Time, causality, and prime movers

What's beyond the sky used to be a reasonable question.Sometimes we ask the wrong questions, and answer them with bad answers. One particularly bad question is: “what was there before the Big-Bang?” There are many others, but this one requires a little mental gymnastics in order to get used to modern ideas of time and understand what the consequences are.


More fundie fun

snakeThere is an article on stupid Conservapædia (that I won't grace with a link) that rants about the theory of Relativity because apparently it contradicts the Bible. Well, what doesn't? Even the Bible contradicts the Bible...
Anyways, here is how that fantastic piece of entertainment begins:

"The theory of relativity is a mathematical system that allows no exceptions."


Wild non-scientific musings: extra dimensions and parallel universes

fig. 8Amy was asking me some questions on "alternate dimensions" and "parallel universes". Here's my answer, which is entirely non-scientific although it is based on a few things I know (or think I know) about physics. I'm suspecting for example that the string theory stuff is a little shaky as I never really studied the math in there.


Black hole evaporation paradox?

I just sent this letter to Scientific American. I'd be interested to have any informed opinion on the matter.

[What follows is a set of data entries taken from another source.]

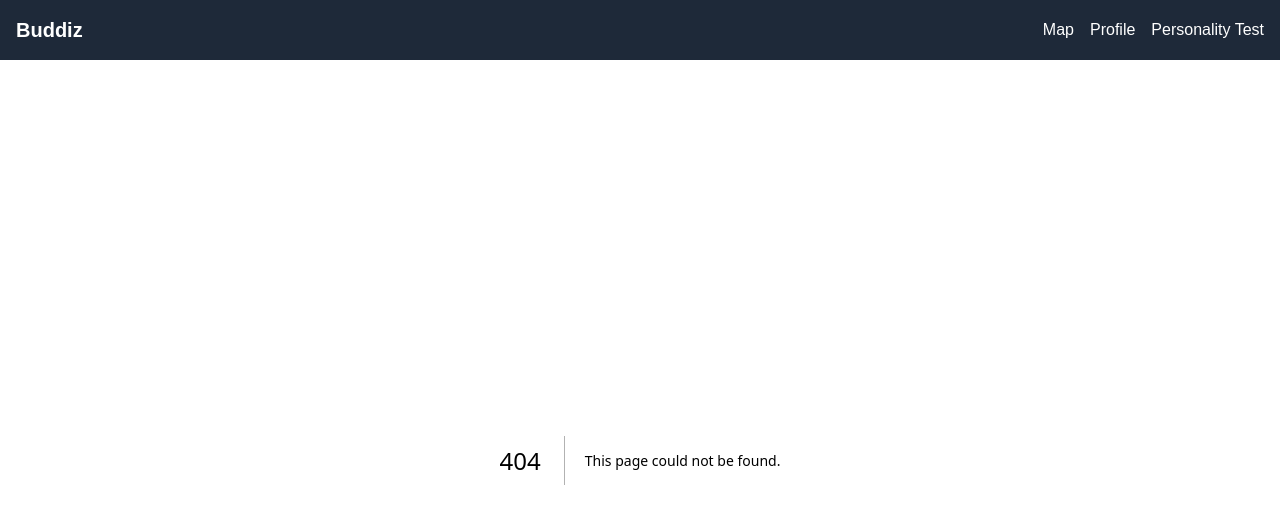
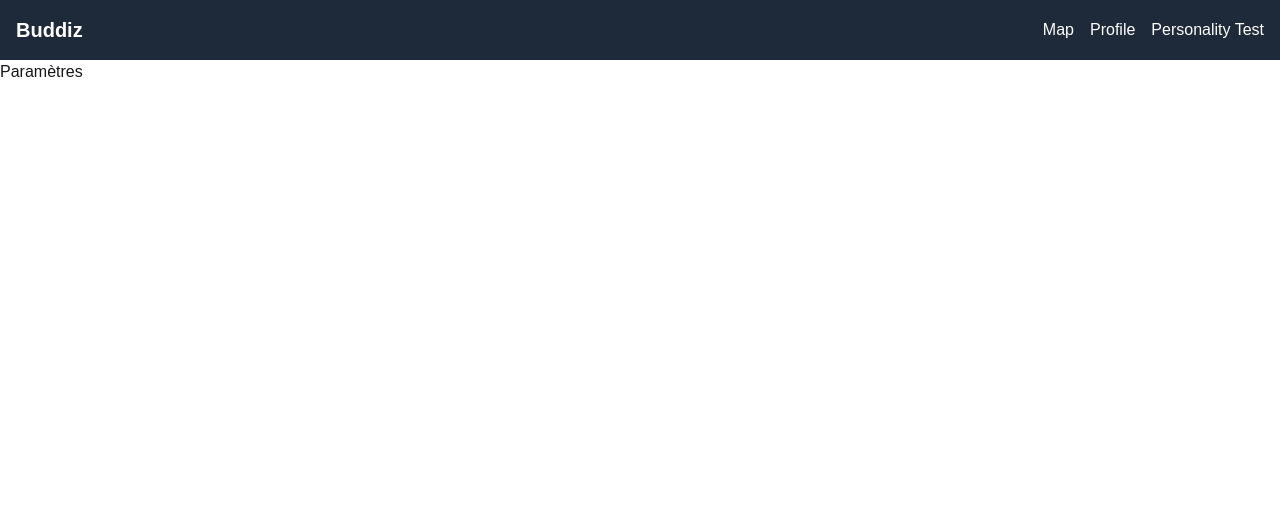
Before and after one commit to LolaHeurtevin/buddiz, a Next.js app: page /settings in a window 1280 px wide. Before the commit this address had no page. Shown: the top 524 px of the page. Built offline with nearby package versions, Linux system fonts and the light colour scheme.

Commit message:
Creating and setting up the profile page, settings page and personnality test page

```diff
--- a/src/app/profile/page.js
+++ b/src/app/profile/page.js
@@ -1,6 +1,6 @@
 "use client";
 
-export default function Profil() {
+export default function Profile() {
   return (
     <div>
       <h1>Profil</h1>
--- /dev/null
+++ b/src/app/settings/page.js
@@ -0,0 +1,9 @@
+"use client";
+
+export default function Settings() {
+  return (
+    <div>
+      <h1>Paramètres</h1>
+    </div>
+  );
+}
--- /dev/null
+++ b/src/app/test/page.js
@@ -0,0 +1,9 @@
+"use client";
+
+export default function Test() {
+  return (
+    <div>
+      <h1>Test de personnalité</h1>
+    </div>
+  );
+}
```
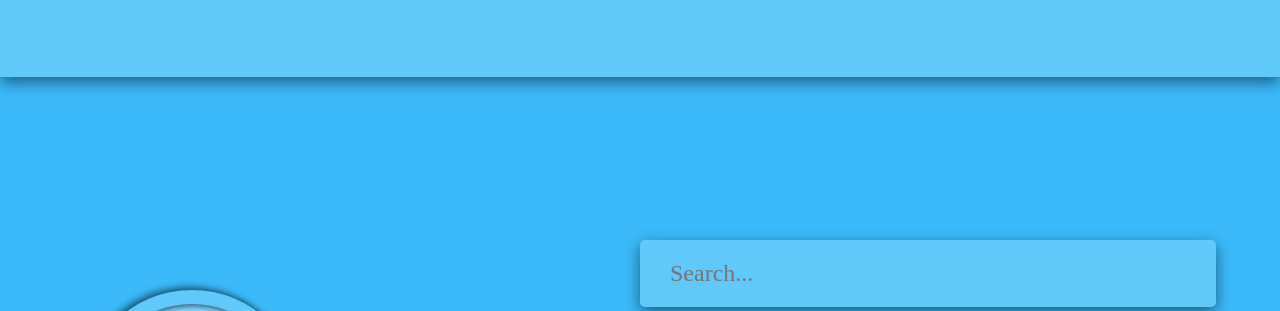
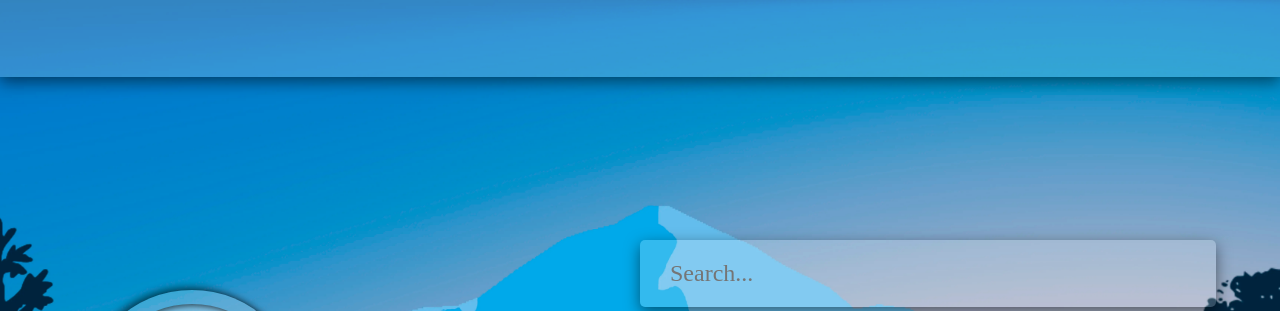
Before and after one commit to Maxi-TM/maxi-mainpage, a plain HTML site: page index.html in a window 1280 px wide. Shown: the top 311 px of the page. Drawn offline with nearby package versions, Linux system fonts and the light colour scheme.

Commit message:
Update styles.css

```diff
--- a/assets/css/styles.css
+++ b/assets/css/styles.css
@@ -10,7 +10,7 @@
 }
 body {
     background-color: var(--light-blue);
-    background-image: url('../../background.webp');
+    background-image: url('../../assets/images/background.webp');
     background-size: cover;
     background-repeat: no-repeat;
     background-position: center;
```
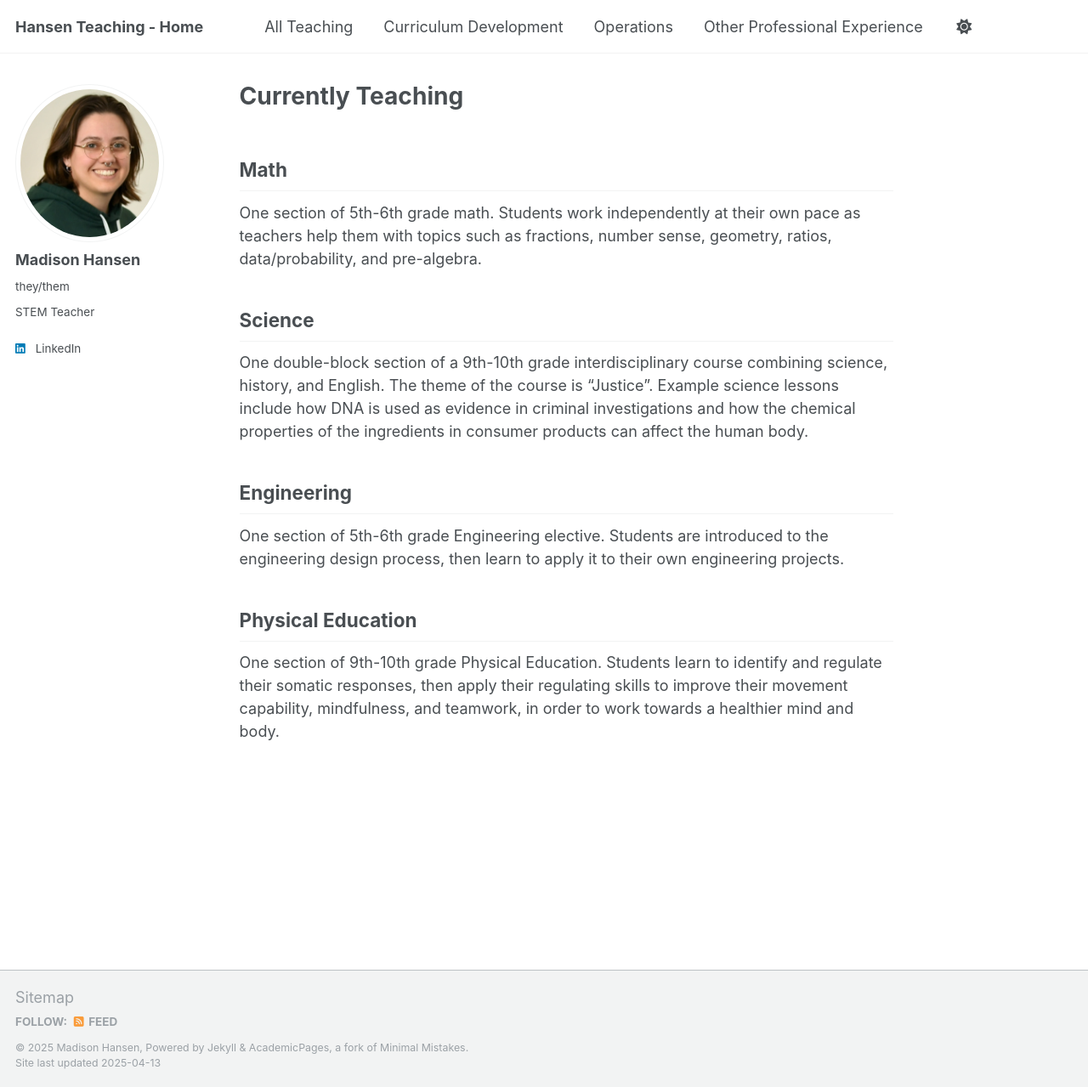
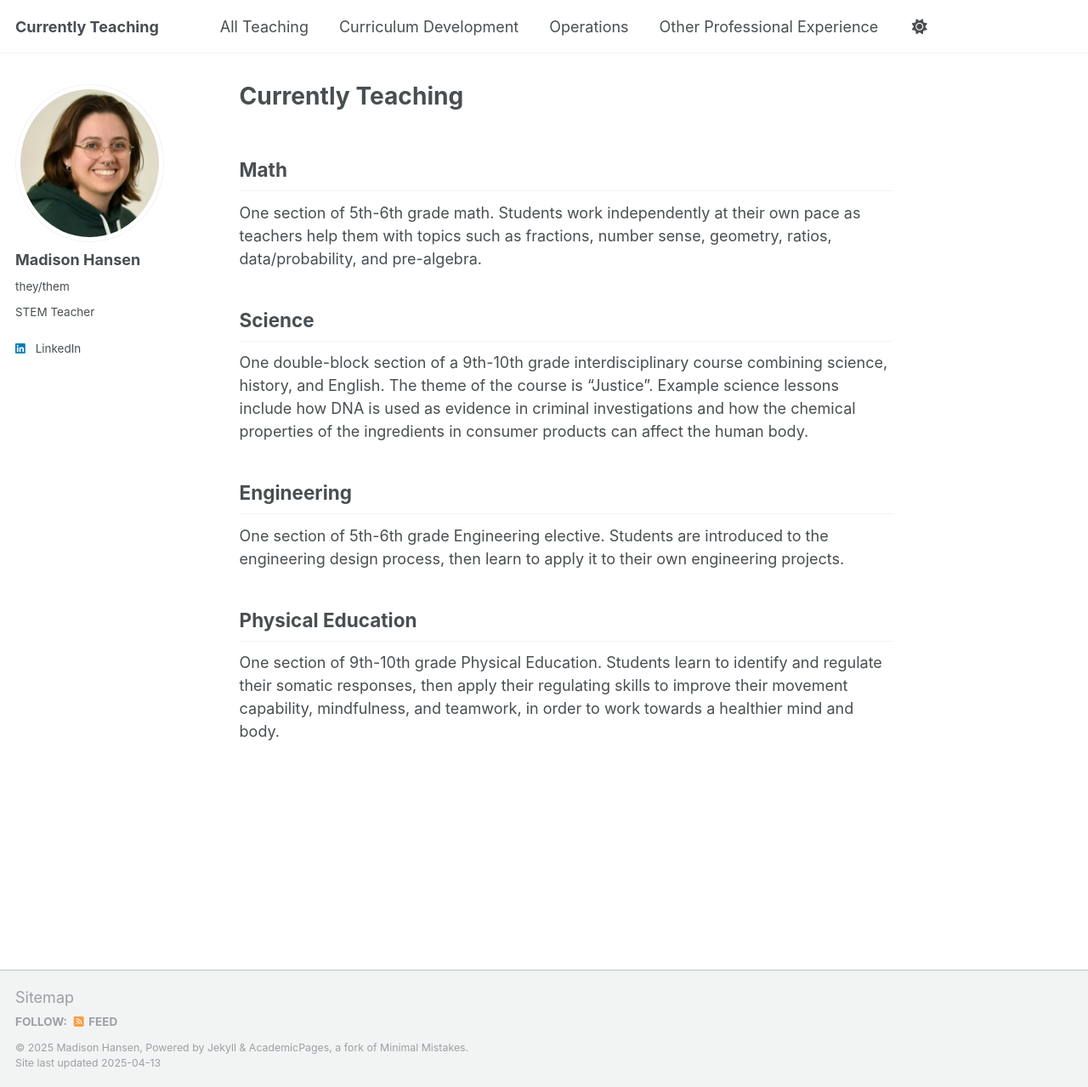
Before and after one commit to hansen-teaching/hansen-teaching.github.io, a Jekyll site: the page built from _pages/home.md, in a window 1280 px wide and 1279 px high. Shown: the whole window at 85% size. Built offline with Jekyll 4.4.1, drawn with Linux system fonts in a browser that asks for light colours.

Commit message:
Update _config.yml

```diff
--- a/_config.yml
+++ b/_config.yml
@@ -9,7 +9,7 @@
 # Basic Site Settings
 locale                   : "en-US"
 site_theme               : "default"
-title                    : "Hansen Teaching - Home"
+title                    : "Currently Teaching"
 title_separator          : "-"
 name                     : &name "Madison Hansen"
 description              : &description "STEM Teacher"
```
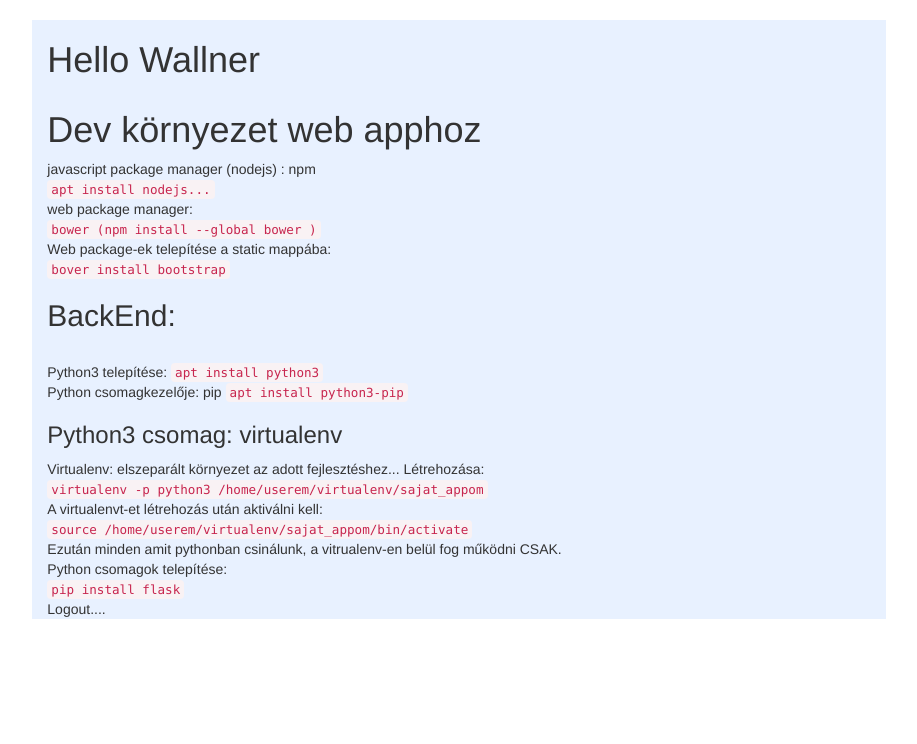
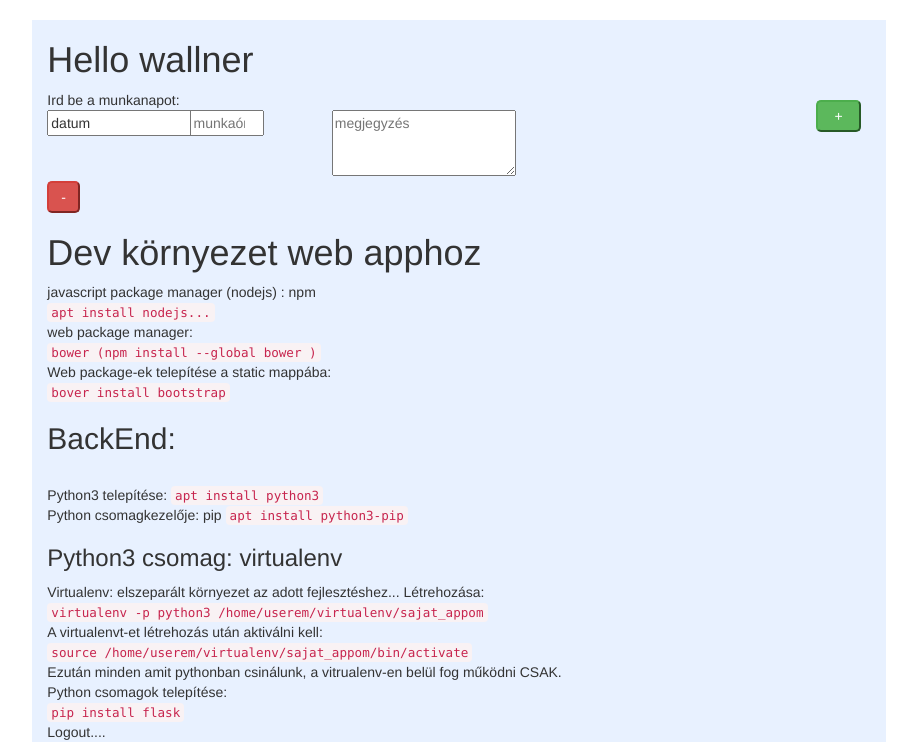
Before and after one commit to wallnerdavid/nyilvantarto_flask, a Flask app: page /nyilvantarto in a window 1280 px wide. Shown: the part 56-800 px from the top of the page, without its empty margins (181-1098 px from the left). Run offline with Flask 2, Linux system fonts and the light colour scheme; some libraries are stand-ins or nearby versions.

Commit message:
csináltunk egy joszar loginthoz cuccost

```diff
--- a/static/css/main.css
+++ b/static/css/main.css
@@ -21,3 +21,16 @@ background-color: #e8f1ff;
 .inactive_content {
      display: none;
 }
+
+.add {
+	padding: 4px 16px;
+	margin: 10px;
+	float: right;
+	border-radius: 5px;
+}
+
+.remove {
+	display: inline-block;
+	padding: 4px 12px;
+	border-radius: 5px;
+}
--- a/templates/index.html
+++ b/templates/index.html
@@ -24,9 +24,30 @@
 <div id="1" class="content container col-md-8 col-md-offset-2">
   {# a {{ jelek közötti rész a jinja2 template engine-hez tartozik.  #}
   {#   további infok: http://jinja.pocoo.org/docs/2.9/  #}
- <h1>Hello Wallner</h1>
+ <h1>Hello {{ user }}</h1>
+  <div class=add_button>
+   <button class="add btn-success" onclick="addMunkanap()">+</button>
+  </div>
+
+	<div class="munkanapok">
+	Ird be a munkanapot:
+	<form id="munkanapItems">
+	  <div class="new_munkanap row">
+		<div class="col-xs-6 col-sm-2">
+	    <input type="text" value="datum">
+		</div>
+		 <div class="col-xs-6 col-sm-2">
+		    <input type="number" min="0.5" max="12" step="0.5" placeholder="munkaóra">
+		</div>
+		<div class="col-xs-12 col-sm-6">
+	    <textarea rows="3" placeholder="megjegyzés"></textarea>
+		</div>
+	  </div>
+	<button class="remove btn-danger" onclick="removeMunkanap(this.id)">-</button>
+	</form>
+    </div>
 </div>
-<div id="2" class="content container col-md-8 col-md-offset-2">
+<div id="2" class="inactive-content content container col-md-8 col-md-offset-2">
  <h1> Dev környezet web apphoz </h1>
 javascript package manager (nodejs) : npm <br>
 <code> apt install nodejs...</code> <br>
```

I’ve read the article about black hole computers with great interest, but there are still a few questions that I think remain unanswered.

The article makes it quite clear how black holes could be memory devices with unique properties, but I didn’t quite understand what kind of logical operations they could perform on the data.

But another, more fundamental question is bugging me ever since I read the article. From what I remember learning about black holes, if you are an observer outside the black hole, you will see objects falling into the black hole in asymptotically slow motion. The light coming from them will have to overcome a greater and greater gravitational potential as the object approaches the horizon, losing energy along the way and shifting to the red end of the spectrum. From our vantage point, it seems like the object does not reach the horizon in a finite time.

From a frame that moves with the object, though, it takes finite time to cross the horizon.

This is all very well and consistent so far. Enter black hole evaporation.

From our external vantage point, a sufficiently small black hole would evaporate over a finite period of time. So how do we reconcile this with the perception that objects never actually enter the horizon?